But first, back to the issue of retirement. Winter asks, “Where in the Bible do they see that? Did Moses retire? Did Paul retire? Peter? John? Do military officers retire in the middle of a war?”2 Good questions. If we try to answer them in the case of the apostle Paul, we bump right into a definition of missions, which is what we need here at the beginning of this chapter.
As Paul writes his letter to the Romans, he has been a missionary for about twenty years. He was between twenty and forty years old (that’s the range implied in the Greek word for “young man” in Acts 7:58) when he was converted. We may guess, then, that he is perhaps around fifty as he writes this great letter.
That may sound young to us. But remember two things: In those days, life expectancy was less, and Paul had led an incredibly stressful life—five times whipped with thirty-nine lashes, three times beaten with rods, once stoned, three times shipwrecked, constantly on the move, and constantly in danger (2 Corinthians 11:24–29).

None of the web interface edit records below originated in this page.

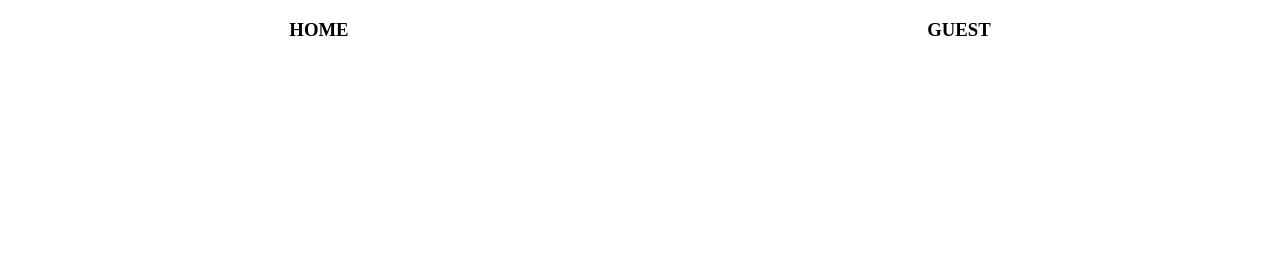
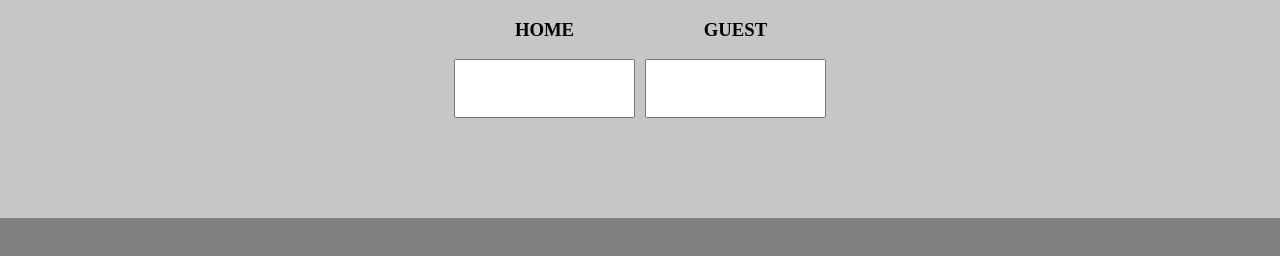
Before and after one commit to AlirezaElahii/Point-Board, a plain HTML site: page index.html in a window 1280 px wide. Drawn offline with Linux system fonts and the light colour scheme.

Commit message:
First CSS tweaks
just playing around with the input element.

```diff
--- a/index.css
+++ b/index.css
@@ -1,8 +1,26 @@
 body {
-    margin: 0;
+    background: grey;
+    margin: 0%;
 }
 
 .container {
     display: flex;
-    justify-content: space-around;
+    flex-direction: row;
+    justify-content: center;
+    align-items: center;
+    background: rgb(199, 197, 197);
+    padding-bottom: 100px;
+
+
+
+
 }
+
+h3{
+    text-align: center;
+}
+
+input{
+    margin: 0 5px;
+    padding: 20px 0;
+}
--- a/index.html
+++ b/index.html
@@ -6,9 +6,11 @@
         <div class="container">
             <div>
                 <h3>HOME</h3>
+                <input type="number" placeholder=" ">
             </div>
             <div>
                 <h3>GUEST</h3>
+                <input type="number" placeholder=" ">
             </div>
         </div>
         <script src="index.js"></script>
```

By our contemporary standards, he should perhaps be “letting up” and planning for retirement. But in Romans 15 he says he is planning to go to Spain! In fact, the reason for writing to the Romans was largely to enlist their support for this great new frontier mission. Paul is not about to retire. Vast areas
of the empire are unreached, not to mention the regions beyond! So he says:
Now, since I no longer have any room for work in these regions, and since I have longed for many years to come to you, I hope to see you in passing as I go to Spain, and to be helped on my journey there by you, once I have enjoyed your company for a while. (Romans 15:23–24) Paul was probably killed in Rome before he could fulfill his dream of preaching in Spain. But one thing is certain: He was cut down in combat, not in retirement. He was moving on to the frontier instead of settling down to bask in his amazing accomplishments. Right here we learn the meaning of missions.
How could Paul possibly say in Romans 15:23, “I no longer have any room for work in these regions”? There were thousands of unbelievers left to be converted in Judea and Samaria and Syria and Asia and Macedonia and Achaia.
That is obvious from Paul’s instruction to the churches on how to relate to unbelievers. But Paul has no room for work!
The explanation is given in verses 19–21:
From Jerusalem and all the way around to Illyricum I have fulfilled the ministry of the gospel of Christ; and thus I make it my ambition to preach the gospel, not where Christ has already been named, lest I build on someone else’s foundation, but as it is written, “Those who have never been told of him will see, and those who have never heard will understand.” Paul’s missionary strategy was to preach where nobody has preached before.
This is what we mean by Frontier Missions. Paul had a passion to go where there were no established churches—that meant Spain.
What is amazing in these verses is that Paul can say he has “fulfilled” the gospel from Jerusalem in southern Palestine to Illyricum northwest of Greece!
To understand this is to understand the meaning of Frontier Missions.
Frontier Missions is very different from domestic evangelism. There were thousands of people yet to be converted from Jerusalem to Illyricum. But the task of Frontier Missions was finished. Paul’s job of “planting” was done and